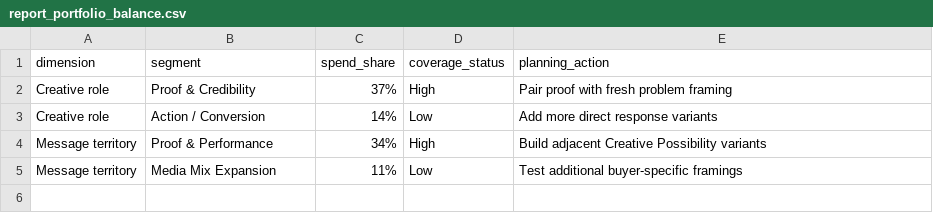
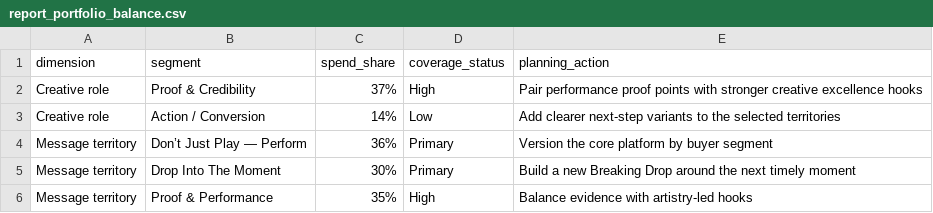
Before and after one commit to connorstearns/spotify-advertising-creative-intelligence, a CSV file: data/sample_exports/report_portfolio_balance.csv, drawn as a sheet.

```diff
--- a/data/sample_exports/report_portfolio_balance.csv
+++ b/data/sample_exports/report_portfolio_balance.csv
@@ -1,5 +1,6 @@
 dimension,segment,spend_share,coverage_status,planning_action
-Creative role,Proof & Credibility,37%,High,Pair proof with fresh problem framing
-Creative role,Action / Conversion,14%,Low,Add more direct response variants
-Message territory,Proof & Performance,34%,High,Build adjacent Creative Possibility variants
-Message territory,Media Mix Expansion,11%,Low,Test additional buyer-specific framings
+Creative role,Proof & Credibility,37%,High,Pair performance proof points with stronger creative excellence hooks
+Creative role,Action / Conversion,14%,Low,Add clearer next-step variants to the selected territories
+Message territory,Don’t Just Play — Perform,36%,Primary,Version the core platform by buyer segment
+Message territory,Drop Into The Moment,30%,Primary,Build a new Breaking Drop around the next timely moment
+Message territory,Proof & Performance,35%,High,Balance evidence with artistry-led hooks
```
Also changed, not shown: data/sample_exports/creative_decision_log.csv, data/sample_exports/report_fatigue_watchlist.csv, 9 other files.
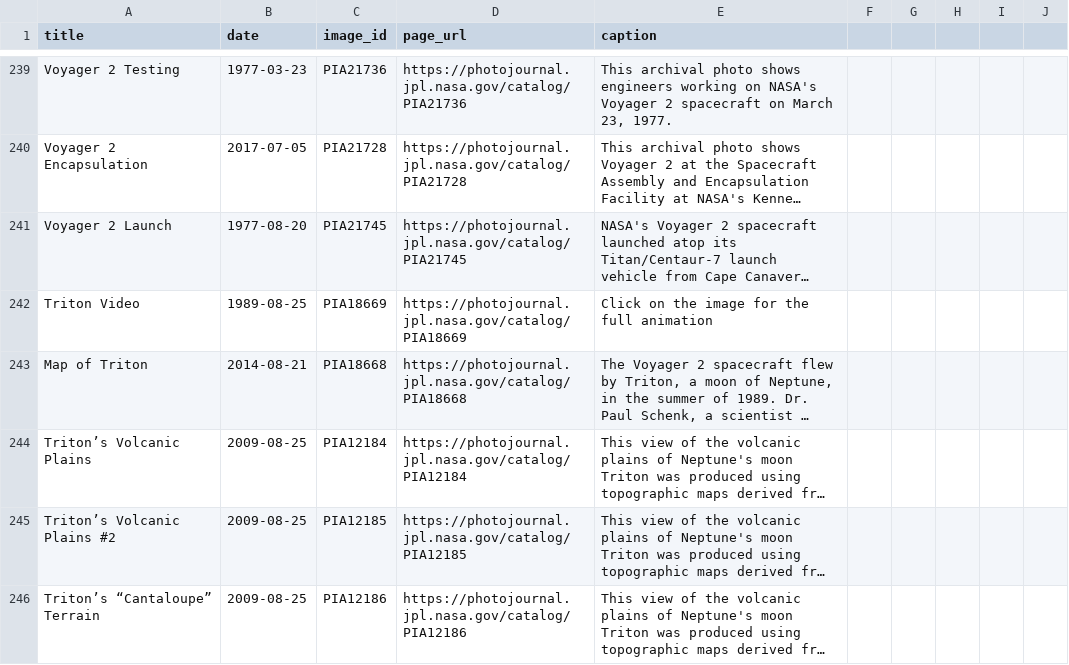
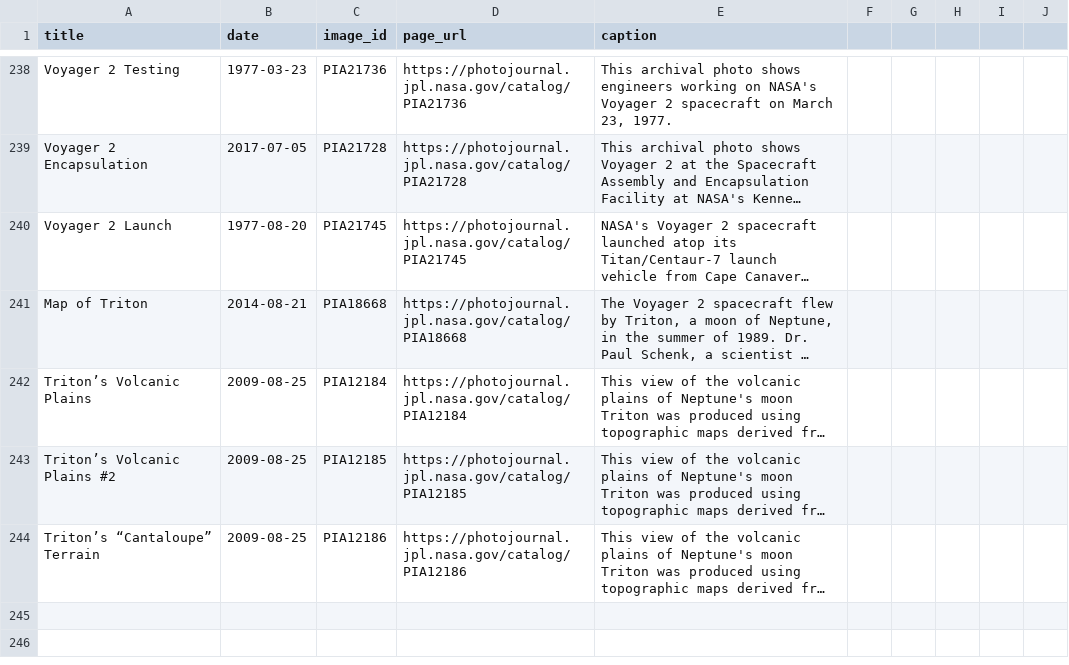
Before and after one commit to fgv-vis-2023/final-project-voyager-s-journey, a CSV file: public/data/voyager2-images.csv, drawn as a sheet; only a part is shown, gaps mark what is left out; long unchanged cells end in …; the diff covers the shown part only; the diff names each change by its address in the sheet, - before the commit and + after, or states it on an @@ line.

```diff
--- a/public/data/voyager2-images.csv
+++ b/public/data/voyager2-images.csv
-row 242: Triton Video | 1989-08-25 | PIA18669 | https://photojournal.jpl.nasa.gov/catalog/PIA18669 | Click on the image for the full animation
```
Also changed, not shown: 2 removed rows and 6 edited cells elsewhere in this file, public/data/voyager1-images.csv, 2 other files.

# # # # # # #

_Activity_: If the string "Conversion" is in a line of the entries, pick that line out.

_Exercise result_:
-Creative role,Action / Conversion,14%,Low,Add more direct response variants
+Creative role,Action / Conversion,14%,Low,Add clearer next-step variants to the selected territories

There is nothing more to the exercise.